- DATA TO USE:
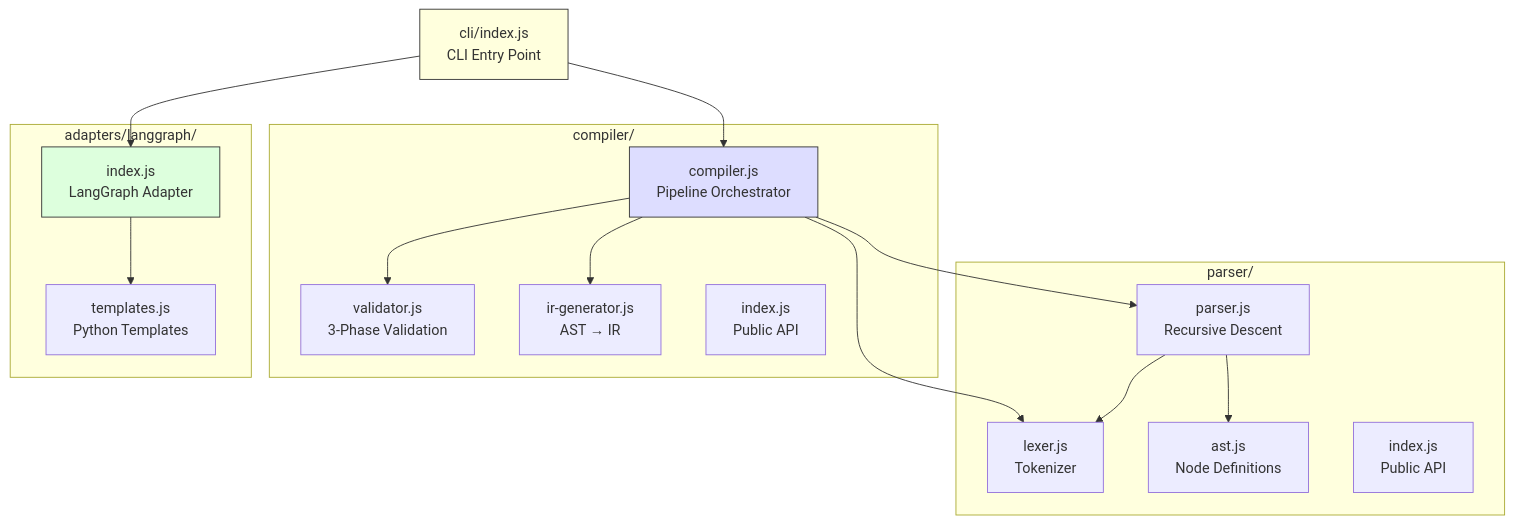
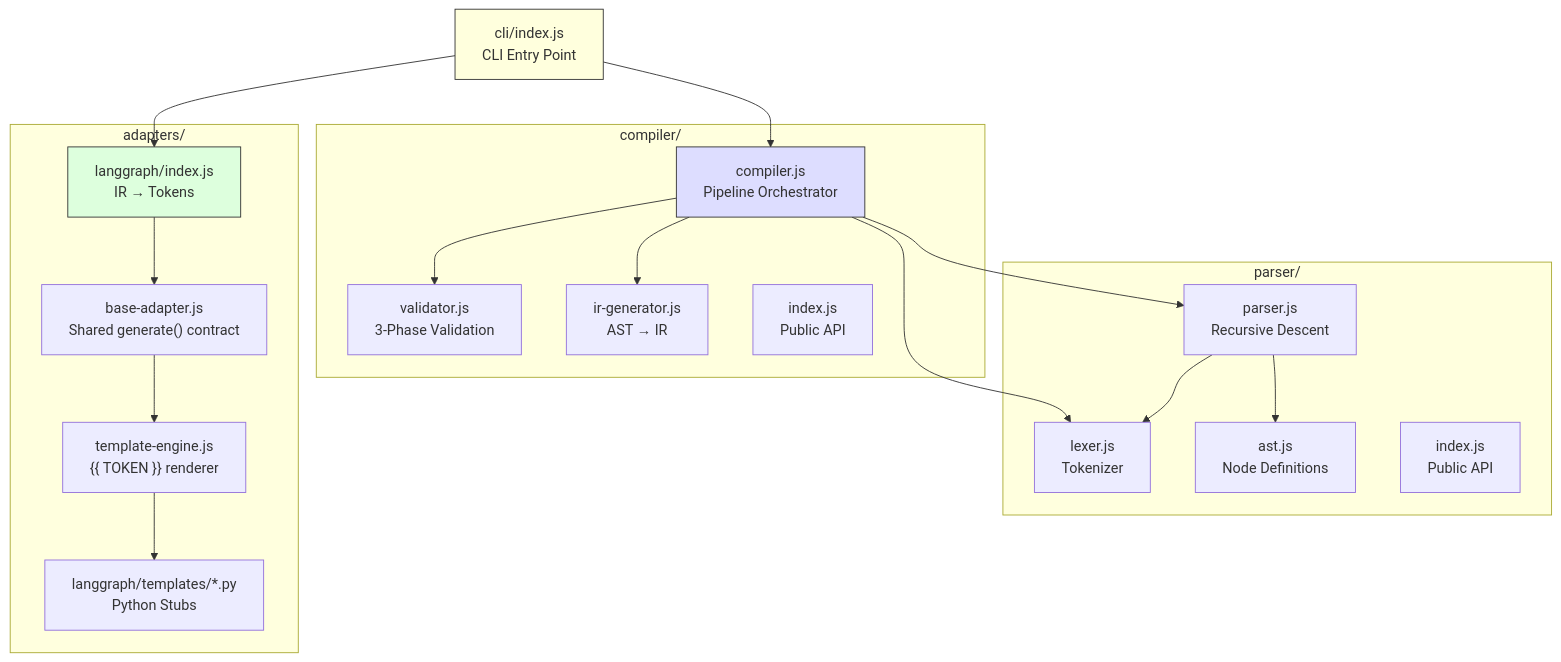
The second of 4 diagrams in docs/core-concepts/architecture.md (OpenAgentFlow/OpenAgentFlow), drawn with Mermaid before and after one commit. The commit also changed 5 other files, not shown here.

First line of the commit message:
docs: describe the stub-based adapter architecture

````diff
--- a/docs/core-concepts/architecture.md
+++ b/docs/core-concepts/architecture.md
@@ -100,37 +100,41 @@
 ```mermaid
 graph TD
     CLI["cli/index.js<br/>CLI Entry Point"]
     
     subgraph Parser["parser/"]
         Lexer["lexer.js<br/>Tokenizer"]
         AST["ast.js<br/>Node Definitions"]
         ParserMod["parser.js<br/>Recursive Descent"]
         ParserIdx["index.js<br/>Public API"]
     end
     
     subgraph Compiler["compiler/"]
         Validator["validator.js<br/>3-Phase Validation"]
         IRGen["ir-generator.js<br/>AST → IR"]
         CompilerMod["compiler.js<br/>Pipeline Orchestrator"]
         CompilerIdx["index.js<br/>Public API"]
     end
     
-    subgraph Adapters["adapters/langgraph/"]
-        Adapter["index.js<br/>LangGraph Adapter"]
-        Templates["templates.js<br/>Python Templates"]
+    subgraph Adapters["adapters/"]
+        BaseAdapter["base-adapter.js<br/>Shared generate() contract"]
+        Engine["template-engine.js<br/>{{ TOKEN }} renderer"]
+        Adapter["langgraph/index.js<br/>IR → Tokens"]
+        Stubs["langgraph/templates/*.py<br/>Python Stubs"]
     end
     
     CLI --> CompilerMod
     CLI --> Adapter
     CompilerMod --> Lexer
     CompilerMod --> ParserMod
     CompilerMod --> Validator
     CompilerMod --> IRGen
     ParserMod --> AST
     ParserMod --> Lexer
-    Adapter --> Templates
+    Adapter --> BaseAdapter
+    BaseAdapter --> Engine
+    Engine --> Stubs
 
     style CLI fill:#ffd,stroke:#333
     style CompilerMod fill:#ddf,stroke:#333
     style Adapter fill:#dfd,stroke:#333
 ```
````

- WHAT NEEDS TO BE DONE: Go through the listing above and retype it exactly, skipping every picture.

- RESULT:
The second of 4 diagrams in docs/core-concepts/architecture.md (OpenAgentFlow/OpenAgentFlow), drawn with Mermaid before and after one commit. The commit also changed 5 other files, not shown here.

First line of the commit message:
docs: describe the stub-based adapter architecture

````diff
--- a/docs/core-concepts/architecture.md
+++ b/docs/core-concepts/architecture.md
@@ -100,37 +100,41 @@
 ```mermaid
 graph TD
     CLI["cli/index.js<br/>CLI Entry Point"]
     
     subgraph Parser["parser/"]
         Lexer["lexer.js<br/>Tokenizer"]
         AST["ast.js<br/>Node Definitions"]
         ParserMod["parser.js<br/>Recursive Descent"]
         ParserIdx["index.js<br/>Public API"]
     end
     
     subgraph Compiler["compiler/"]
         Validator["validator.js<br/>3-Phase Validation"]
         IRGen["ir-generator.js<br/>AST → IR"]
         CompilerMod["compiler.js<br/>Pipeline Orchestrator"]
         CompilerIdx["index.js<br/>Public API"]
     end
     
-    subgraph Adapters["adapters/langgraph/"]
-        Adapter["index.js<br/>LangGraph Adapter"]
-        Templates["templates.js<br/>Python Templates"]
+    subgraph Adapters["adapters/"]
+        BaseAdapter["base-adapter.js<br/>Shared generate() contract"]
+        Engine["template-engine.js<br/>{{ TOKEN }} renderer"]
+        Adapter["langgraph/index.js<br/>IR → Tokens"]
+        Stubs["langgraph/templates/*.py<br/>Python Stubs"]
     end
     
     CLI --> CompilerMod
     CLI --> Adapter
     CompilerMod --> Lexer
     CompilerMod --> ParserMod
     CompilerMod --> Validator
     CompilerMod --> IRGen
     ParserMod --> AST
     ParserMod --> Lexer
-    Adapter --> Templates
+    Adapter --> BaseAdapter
+    BaseAdapter --> Engine
+    Engine --> Stubs
 
     style CLI fill:#ffd,stroke:#333
     style CompilerMod fill:#ddf,stroke:#333
     style Adapter fill:#dfd,stroke:#333
 ```
````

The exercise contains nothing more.